Together with Toronto Public Health, the network of frontline providers known as Young People No Fixed Address wanted to find a way to highlight the data that had been collected related to homelessness during pregnancy in Toronto. We also wanted to document the bravery and perseverance of people who risk everything to try to keep themselves and their babies safe – this can often leave them in precarious situations in our city where housing, immigration, and policing systems can punish and even criminalize people who are fleeing violence. We knew that creating a resource that would direct them to publicly funded, evidence-based programs and services would help address the gaps for pregnant people experiencing homelessness.

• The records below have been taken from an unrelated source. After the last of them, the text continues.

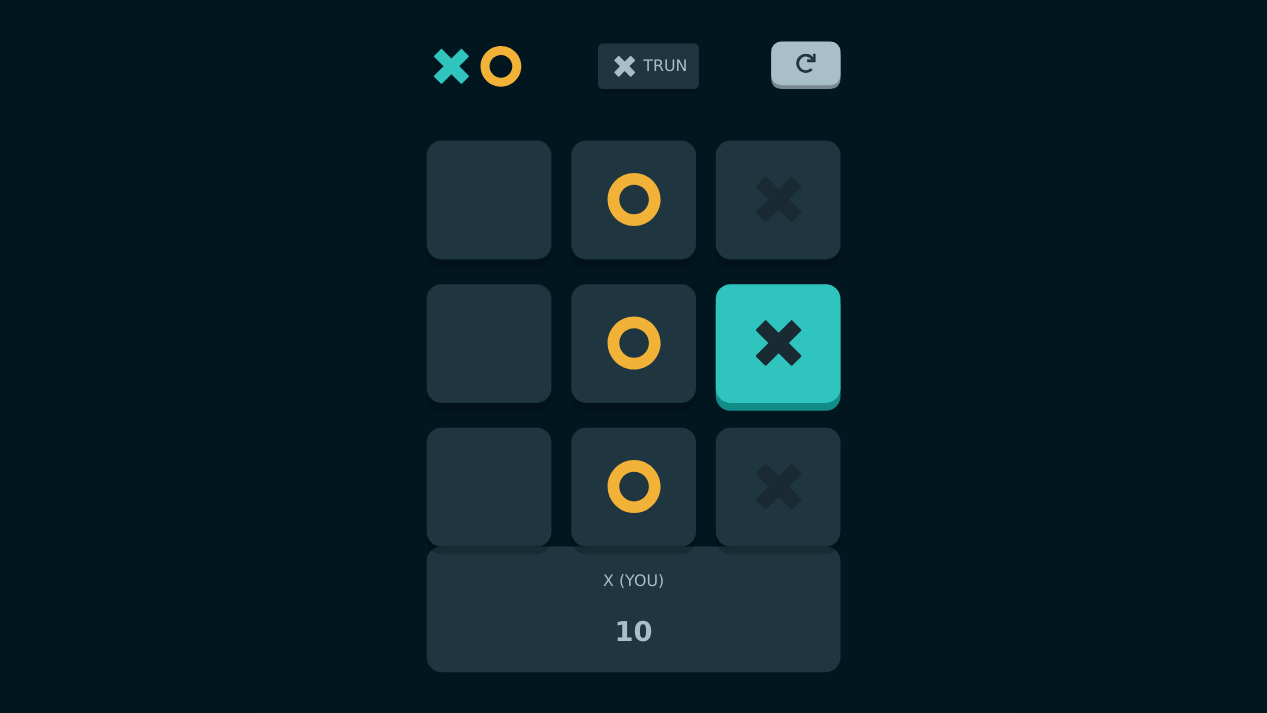
Repository: SD-Mdouka/XO_GAME
Page: /
The author's editor kept a copy of each file at every save. The page is drawn from the files as they stood at one save, then again after the next save.
The browser window is 1280 px wide. The pictures show the whole page, at 99% of full size.
The project was rebuilt for these pictures with package versions that can differ from the ones it lists, and the page was loaded fresh each time. Also part of the build but not shown: src/component/start/Start.js.

Above is the page before, as saved 2022-08-29 16:42:34.

After the next save:
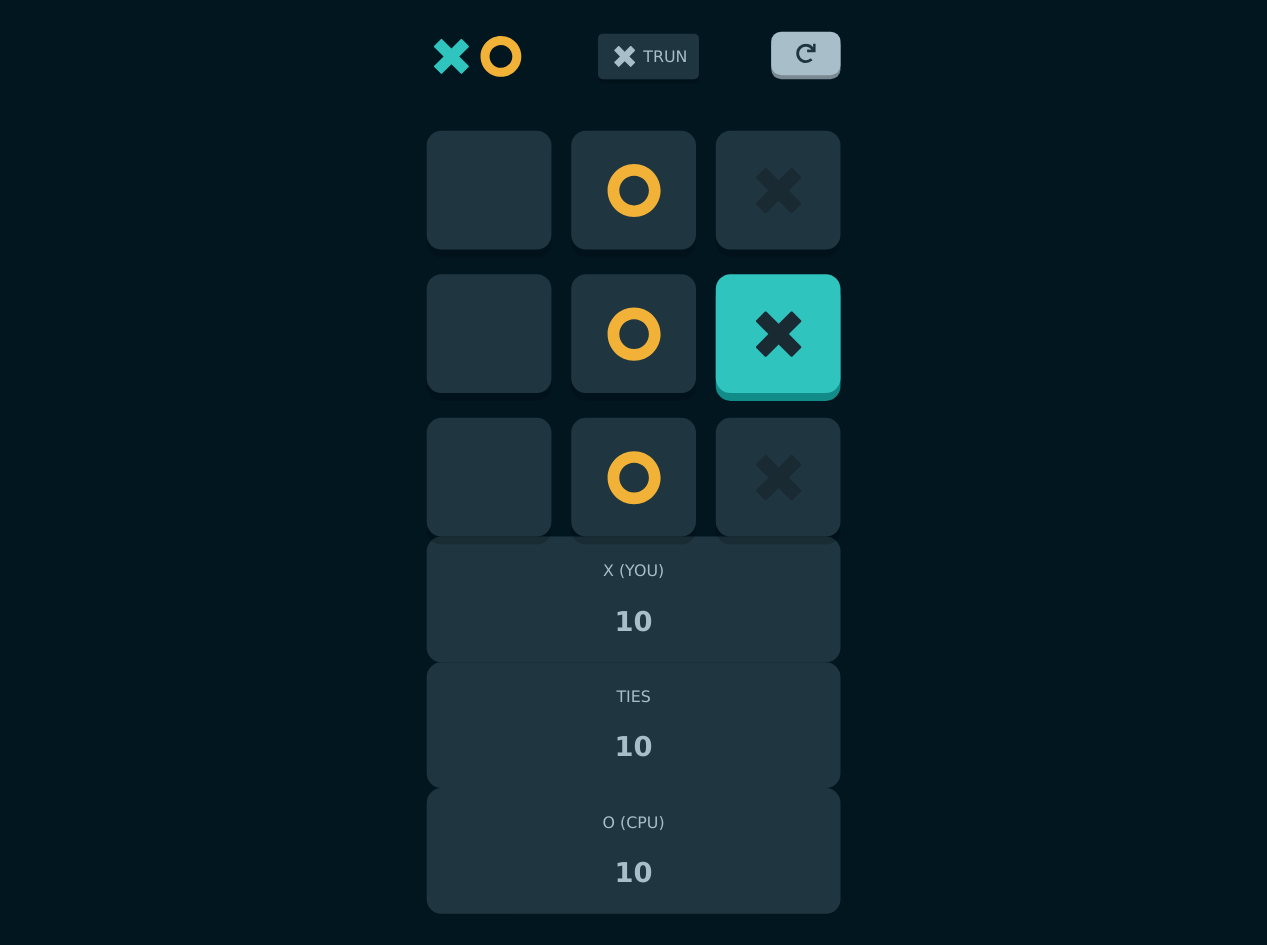
Saved 2 min 8 s later.
--- a/src/component/board/Board.js
+++ b/src/component/board/Board.js
@@ -32,6 +32,14 @@ const Board = () => {
           <p className="text-light">x (you)</p>
           <strong className="text-2xl">10</strong>
         </div>
+        <div className="card bg-light">
+          <p className="text-light">ties</p>
+          <strong className="text-2xl">10</strong>
+        </div>
+        <div className="card bg-yellow">
+          <p className="text-light">o (cpu)</p>
+          <strong className="text-2xl">10</strong>
+        </div>
       </div>
     </div>
   );
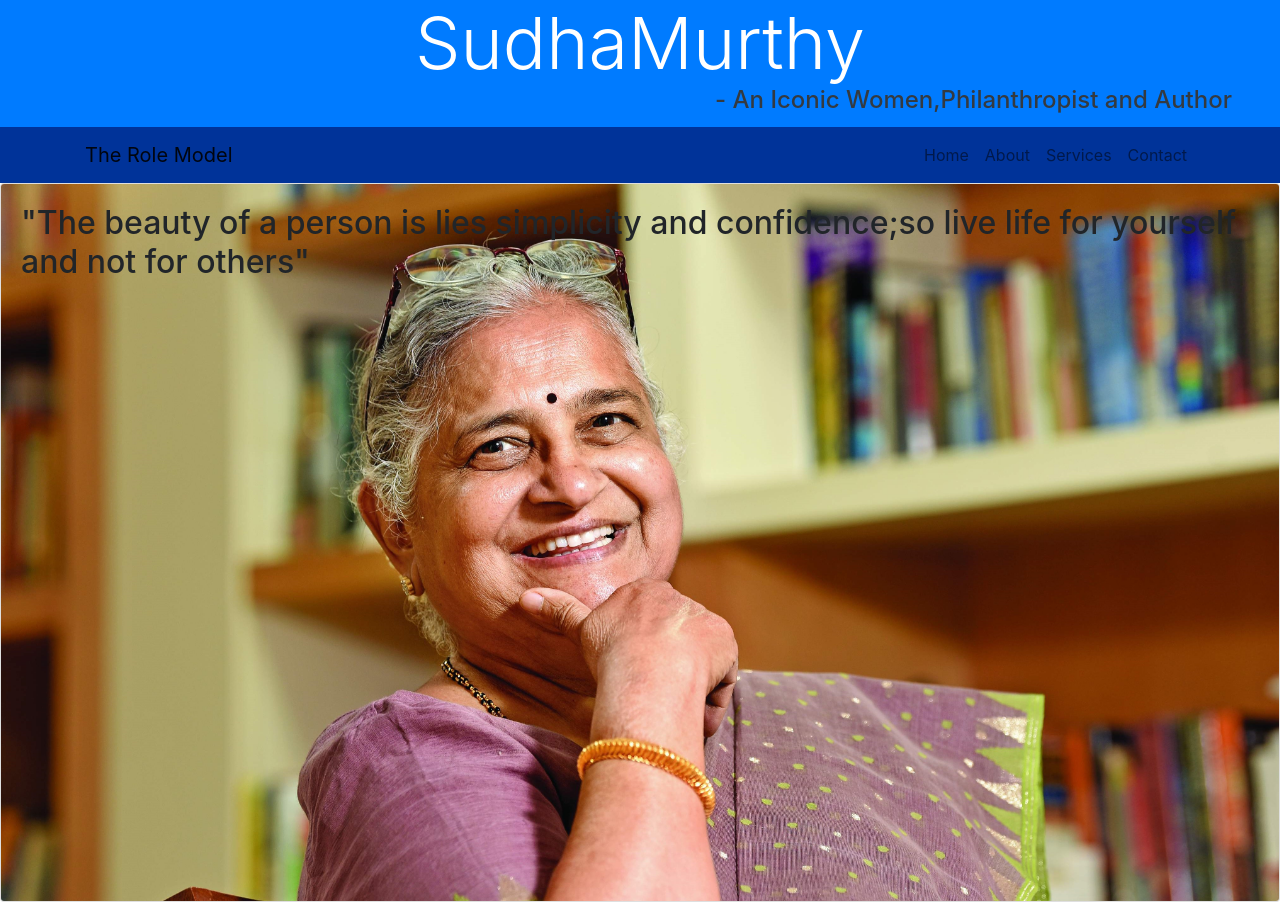
Repository: sumanthr18/RoleModel
Page: index.html
An editor plug-in stored every save of this project. The page is shown before and after the next save, followed by the edit.
The browser window is 1280 px wide. The pictures show the whole page.

Above is the page before, as saved 2020-03-14 16:48:48.

### index.html
<!DOCTYPE html>
<html lang="en">
<head>
    <meta charset="UTF-8">
    <meta name="viewport" content="width=device-width, initial-scale=1.0">
    <title>SudhaMurthy</title>
    <link rel="stylesheet" href="https://stackpath.bootstrapcdn.com/bootstrap/4.4.1/css/bootstrap.min.css" integrity="sha384-Vkoo8x4CGsO3+Hhxv8T/Q5PaXtkKtu6ug5TOeNV6gBiFeWPGFN9MuhOf23Q9Ifjh" crossorigin="anonymous">
</head>
<body>
    <header class="bg-primary pb-1">
        <h1 class="display-3 text-center my-0 text-white ">SudhaMurthy</h1>
        <h4 class="text-right mr-5 text-dark">- An Iconic Women,Philanthropist and Author</h4>
    </header>
    <nav style="background-color: #003399;" class="navbar navbar-expand-sm navbar-light mb-0">
        <div class="container">
            <a class="navbar-brand" href="#">The Role Model</a>
            <button class="navbar-toggler" data-toggle="collapse" data-target="#navbarNav">
                <span class="navbar-toggler-icon"></span>
            </button>
            <div class="collapse navbar-collapse" id="navbarNav">
                <ul class="navbar-nav ml-auto">
                    <li class="nav-item">
                        <a class="nav-link" href="#">Home</a>
                    </li>
                    <li class="nav-item">
                        <a class="nav-link" href="#">About</a>
                    </li>
                    <li class="nav-item">
                        <a class="nav-link" href="#">Services</a>
                    </li>
                    <li class="nav-item">
                        <a class="nav-link" href="#">Contact</a>
                    </li>
                </ul>
            </div>
        </div>
    </nav>
    <div class="card">
        <img class="card-img" src="Sudha_Murty_1-update.jpg">
        <div class="card-img-overlay">
            <h2 class="card-text">"The beauty of a person is lies simplicity and confidence;so live life for yourself and not for others"</h2>
        </div>
    </div>
</body>
</html>

After the next save:
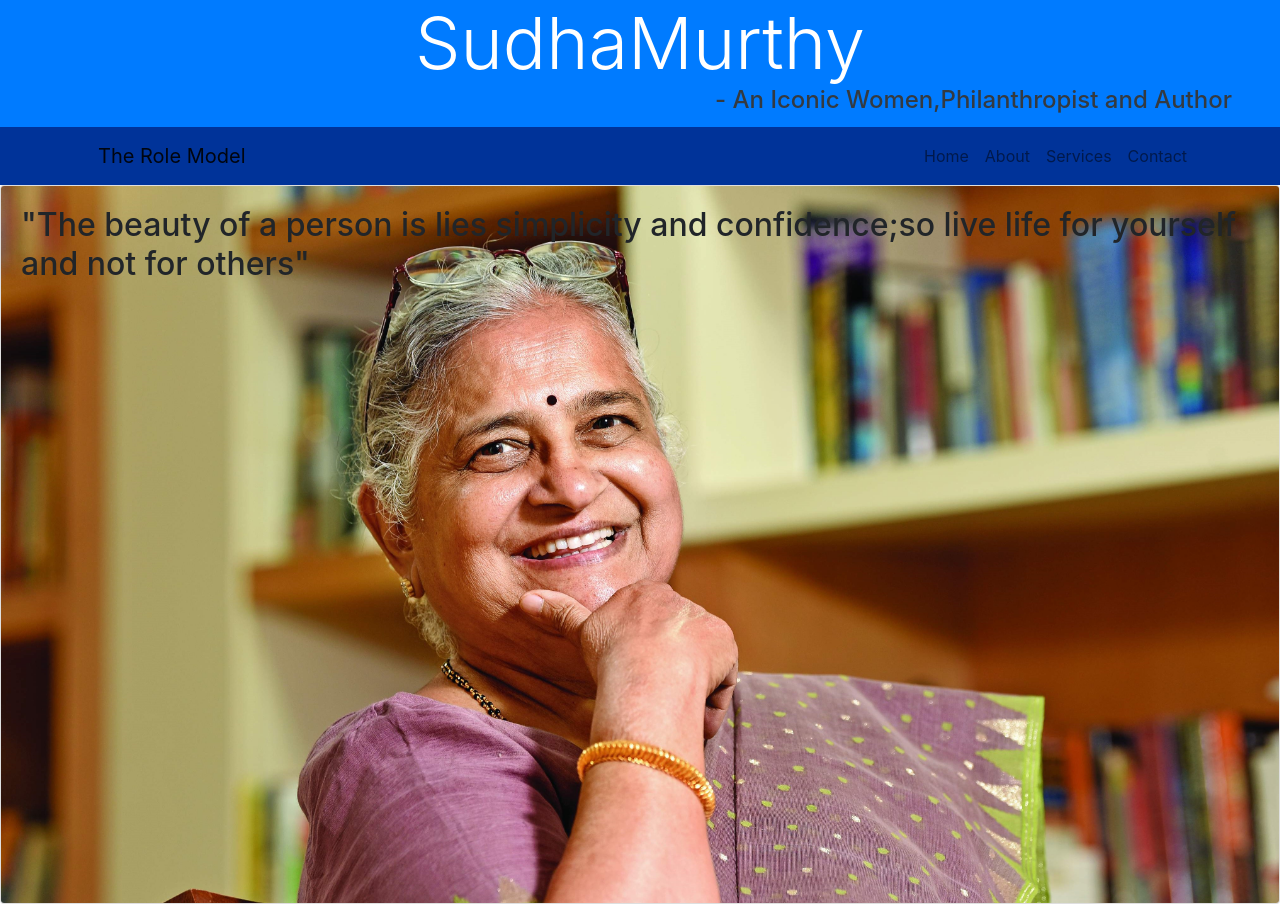
Saved 13 s later.
--- a/index.html
+++ b/index.html
@@ -13,7 +13,7 @@
     </header>
     <nav style="background-color: #003399;" class="navbar navbar-expand-sm navbar-light mb-0">
         <div class="container">
-            <a class="navbar-brand" href="#">The Role Model</a>
+            <a class="navbar-brand btn" href="#">The Role Model</a>
             <button class="navbar-toggler" data-toggle="collapse" data-target="#navbarNav">
                 <span class="navbar-toggler-icon"></span>
             </button>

In 2020, just as the pandemic was having a devastating impact on families dealing with homelessness in the perinatal period, the MATCH (Midwifery and Toronto Community Health) Program at South Riverdale Community Health Centre (SRCHC) was able to partner with researchers in the School of Nursing at Toronto Metropolitan University (TMU) who were studying homelessness and pregnancy. We combined quantitative data from Toronto Public Health with the qualitative data from the research conducted at TMU. Then SRCHC and TMU co-funded a partnership with the award-winning animation team at Electric Square to create a fictional composite hero myth that demonstrates the challenges, as well as the strength and bravery of pregnant people experiencing homelessness. The result is a short, animated, evidence-based film that will remain available online to serve as a peer to peer support. The goal is that people who google: “homeless, pregnant, Toronto” may discover through this film that they are not as alone as they thought, and that they deserve and can access high-quality, unbiased supports and services. This short film is an example of using art to transform scientific evidence into a knowledge translation tool that can have an emotional impact, both for people in positions of power (like policy makers) and for people with lived experience of homelessness in pregnancy.